I read all the previous Murderbot stories at the beginning of CBR14 (reviews here, here and here), and while the details of those novels were perhaps a little fuzzy for me when I started this latest Murderbot, I was quickly up to speed and enjoying the continuing saga of everyone’s favorite misanthropic human-robot hybrid. As usual I zipped through this and loved it for its snarky humor and for its development of Murderbot’s relationships with the humans it works for and the artificial intelligence it seems to have a sort of romance with.
System Collapse actually picks up where Murderbot #5 (Network Effect) left off. The researchers from Preservation Colony (Murderbot’s people) and the representatives of the colonizing corporation that claim ownership of a contaminated planet (previously forgotten and abandoned) are both still on the planet and clearly wary of one another. The corporates want to maintain their hold on the planet (claiming ownership that is under dispute) and they want the colonists who reside there to stay as indentured servants. The folks from Preservation want the colonists to understand that they have a choice, that they can and should govern themselves or leave, and they are hoping to prove that the corporation no longer has any legal rights to the abandoned colony. The complicated matter gets even more complicated when some of the colonists tell the folks from Preservation that there is another settlement on the planet. Decades ago, a group of colonists left the main settlement to move to a remote area and live on their own. Their settlement maintains complete autonomy and does not allow outside contact; it is totally up to them to initiate contact if they want it. The existence of this independent colony could complicate Preservation’s legal action to free the planet from corporate interference, but only if the representatives of the corporation also know of its existence and get to those outliers first.
The excitement here is of course the race to find this outpost and win over the colonists to Preservation’s point of view. Frankly, it should be a no-brainer that colonists would choose not to be indentured servants, but Martha Wells includes some interesting and totally believable plot devices that show the reader how these folks could be fooled by propaganda and be won over by the corporates. What is even more interesting in this novel, in my opinion, is what is happening to Murderbot and how it might be linked to Murderbot’s past. Throughout the novels, Murderbot finds itself becoming more human in ways that it finds really annoying; it is feeling feelings and finds that this can interfere with its response time and ability to evaluate situations and act quickly. In the first part of the story, when Murderbot is reviewing events of the past, it constantly refers to some “redacted” event; the reader eventually learns what that event was and while the details are not all revealed in this novel, it seems to be a part of Murderbot’s mysterious past and the things it did before its memory was wiped and it freed itself from its governor module. I can’t wait to get the full story of what Murderbot did before freeing itself.

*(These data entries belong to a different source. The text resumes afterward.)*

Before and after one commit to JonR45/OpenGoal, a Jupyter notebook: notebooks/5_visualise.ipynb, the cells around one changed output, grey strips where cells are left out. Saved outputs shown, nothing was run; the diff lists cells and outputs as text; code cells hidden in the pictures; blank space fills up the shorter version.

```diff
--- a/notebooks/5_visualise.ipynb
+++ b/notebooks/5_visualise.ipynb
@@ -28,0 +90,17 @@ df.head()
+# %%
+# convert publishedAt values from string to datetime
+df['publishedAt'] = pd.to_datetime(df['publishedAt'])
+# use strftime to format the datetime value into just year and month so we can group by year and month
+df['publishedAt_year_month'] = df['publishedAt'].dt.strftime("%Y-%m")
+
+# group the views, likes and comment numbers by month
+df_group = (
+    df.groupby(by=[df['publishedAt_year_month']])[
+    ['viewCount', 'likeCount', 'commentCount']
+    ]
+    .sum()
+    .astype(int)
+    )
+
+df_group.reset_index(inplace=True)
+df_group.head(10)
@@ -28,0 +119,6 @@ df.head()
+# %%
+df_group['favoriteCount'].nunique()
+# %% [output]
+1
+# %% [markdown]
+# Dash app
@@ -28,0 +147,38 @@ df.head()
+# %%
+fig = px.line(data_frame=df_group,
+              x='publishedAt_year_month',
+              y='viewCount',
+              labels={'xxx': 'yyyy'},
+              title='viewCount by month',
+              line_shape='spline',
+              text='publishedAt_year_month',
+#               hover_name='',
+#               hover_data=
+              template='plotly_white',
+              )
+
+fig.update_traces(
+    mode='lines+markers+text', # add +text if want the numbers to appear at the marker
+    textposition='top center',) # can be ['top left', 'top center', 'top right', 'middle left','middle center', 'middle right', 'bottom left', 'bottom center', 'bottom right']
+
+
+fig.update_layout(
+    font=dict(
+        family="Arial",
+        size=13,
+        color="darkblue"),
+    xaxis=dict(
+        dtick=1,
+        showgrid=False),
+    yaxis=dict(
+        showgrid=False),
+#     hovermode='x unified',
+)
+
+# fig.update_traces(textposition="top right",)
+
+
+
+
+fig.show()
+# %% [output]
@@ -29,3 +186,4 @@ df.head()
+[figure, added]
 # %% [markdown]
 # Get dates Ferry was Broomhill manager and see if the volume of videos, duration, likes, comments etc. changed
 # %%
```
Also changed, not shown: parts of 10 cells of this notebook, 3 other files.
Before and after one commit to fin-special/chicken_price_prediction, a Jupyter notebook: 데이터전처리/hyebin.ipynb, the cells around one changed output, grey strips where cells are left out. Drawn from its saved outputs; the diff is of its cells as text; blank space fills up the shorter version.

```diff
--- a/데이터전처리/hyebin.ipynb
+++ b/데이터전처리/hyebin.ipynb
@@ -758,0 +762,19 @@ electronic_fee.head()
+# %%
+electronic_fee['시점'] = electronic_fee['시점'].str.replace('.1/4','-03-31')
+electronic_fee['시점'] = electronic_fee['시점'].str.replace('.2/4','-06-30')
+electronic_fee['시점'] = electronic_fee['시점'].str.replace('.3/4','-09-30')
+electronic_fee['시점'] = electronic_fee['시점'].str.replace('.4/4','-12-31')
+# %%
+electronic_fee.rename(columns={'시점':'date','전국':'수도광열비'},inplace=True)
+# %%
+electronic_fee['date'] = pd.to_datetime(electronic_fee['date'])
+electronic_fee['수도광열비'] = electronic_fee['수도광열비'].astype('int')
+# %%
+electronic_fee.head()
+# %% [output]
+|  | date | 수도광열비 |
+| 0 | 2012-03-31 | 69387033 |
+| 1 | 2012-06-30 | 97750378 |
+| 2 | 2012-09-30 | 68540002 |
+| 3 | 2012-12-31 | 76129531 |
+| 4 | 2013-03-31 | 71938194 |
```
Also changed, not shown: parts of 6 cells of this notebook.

When I finished System Collapse, I was really impressed with the way Wells deals with the issue of free will, which is vital for both the colonists and for Murderbot and other AI and human hybrids. All of those groups are limited in their freedoms and could potentially become free actors. Corporate types want colonists indentured because it serves their bottom line; they don’t really care what happens to these people so long as work gets done and profits are made. AI and hybrids are generally feared by humans, especially SecUnits like Murderbot. The movement to recognize the rights of hybrids terrifies some people who foresee a world overrun with dangerous, unpredictable and powerful individuals who might not use power wisely. But couldn’t the same accusation be lobbed against humans, especially corporate types who rule over colonies? In this installment and in book #5, Murderbot finds itself in a position to offer the path to freedom (the same one it has taken) to other SecUnits, but what if they don’t use power as wisely as it has? What if they act like … people???
I love these books so much! I love the Murderbot character and ART, the artificial intelligence that oversees the Preservation ship and has been instrumental to Murderbot for several books now. Their relationship is as exciting to me as Miss Elizabeth Bennet and Mr. Darcy. I have seen that Apple TV is developing a Murderbot series with Alexander Skarsgard, and while I am excited I am also a little nervous. I will be angry if they screw this up. I imagined someone like Vico Ortiz – Joe from Our Flag Means Death – as Murderbot, so I’m already a little dubious. But no matter what happens with a TV series, there will always be the books, and I can’t wait for the next installment in this series.